• _EXERCISE GOAL_
Once you have read the data below, please repeat all of it exactly.
-------------------------
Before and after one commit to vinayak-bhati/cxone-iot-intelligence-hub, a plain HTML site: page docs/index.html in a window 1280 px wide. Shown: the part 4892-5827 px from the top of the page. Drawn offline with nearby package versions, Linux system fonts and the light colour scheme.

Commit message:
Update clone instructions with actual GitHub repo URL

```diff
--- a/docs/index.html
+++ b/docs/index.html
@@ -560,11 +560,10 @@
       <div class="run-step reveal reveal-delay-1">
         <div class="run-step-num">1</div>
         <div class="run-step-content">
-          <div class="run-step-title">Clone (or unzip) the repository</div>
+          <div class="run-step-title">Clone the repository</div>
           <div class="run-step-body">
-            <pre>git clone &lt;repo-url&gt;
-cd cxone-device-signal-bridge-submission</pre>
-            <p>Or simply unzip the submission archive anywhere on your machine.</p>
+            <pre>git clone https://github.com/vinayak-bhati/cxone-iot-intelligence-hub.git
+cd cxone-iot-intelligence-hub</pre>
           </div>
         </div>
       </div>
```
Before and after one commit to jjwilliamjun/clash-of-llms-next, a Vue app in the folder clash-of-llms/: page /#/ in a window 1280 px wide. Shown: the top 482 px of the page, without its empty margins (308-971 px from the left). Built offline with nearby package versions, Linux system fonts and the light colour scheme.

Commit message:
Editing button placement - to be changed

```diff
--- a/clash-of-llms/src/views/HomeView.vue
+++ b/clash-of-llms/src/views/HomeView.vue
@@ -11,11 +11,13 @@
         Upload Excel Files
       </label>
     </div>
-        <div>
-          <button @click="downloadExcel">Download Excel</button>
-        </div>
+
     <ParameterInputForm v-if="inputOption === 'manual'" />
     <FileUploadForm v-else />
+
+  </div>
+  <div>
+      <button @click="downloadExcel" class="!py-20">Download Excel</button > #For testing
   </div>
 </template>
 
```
-------------------------
• _RESPONSE TO THIS TASK_
Before and after one commit to vinayak-bhati/cxone-iot-intelligence-hub, a plain HTML site: page docs/index.html in a window 1280 px wide. Shown: the part 4892-5827 px from the top of the page. Drawn offline with nearby package versions, Linux system fonts and the light colour scheme.

Commit message:
Update clone instructions with actual GitHub repo URL

```diff
--- a/docs/index.html
+++ b/docs/index.html
@@ -560,11 +560,10 @@
       <div class="run-step reveal reveal-delay-1">
         <div class="run-step-num">1</div>
         <div class="run-step-content">
-          <div class="run-step-title">Clone (or unzip) the repository</div>
+          <div class="run-step-title">Clone the repository</div>
           <div class="run-step-body">
-            <pre>git clone &lt;repo-url&gt;
-cd cxone-device-signal-bridge-submission</pre>
-            <p>Or simply unzip the submission archive anywhere on your machine.</p>
+            <pre>git clone https://github.com/vinayak-bhati/cxone-iot-intelligence-hub.git
+cd cxone-iot-intelligence-hub</pre>
           </div>
         </div>
       </div>
```
Before and after one commit to jjwilliamjun/clash-of-llms-next, a Vue app in the folder clash-of-llms/: page /#/ in a window 1280 px wide. Shown: the top 482 px of the page, without its empty margins (308-971 px from the left). Built offline with nearby package versions, Linux system fonts and the light colour scheme.

Commit message:
Editing button placement - to be changed

```diff
--- a/clash-of-llms/src/views/HomeView.vue
+++ b/clash-of-llms/src/views/HomeView.vue
@@ -11,11 +11,13 @@
         Upload Excel Files
       </label>
     </div>
-        <div>
-          <button @click="downloadExcel">Download Excel</button>
-        </div>
+
     <ParameterInputForm v-if="inputOption === 'manual'" />
     <FileUploadForm v-else />
+
+  </div>
+  <div>
+      <button @click="downloadExcel" class="!py-20">Download Excel</button > #For testing
   </div>
 </template>
 
```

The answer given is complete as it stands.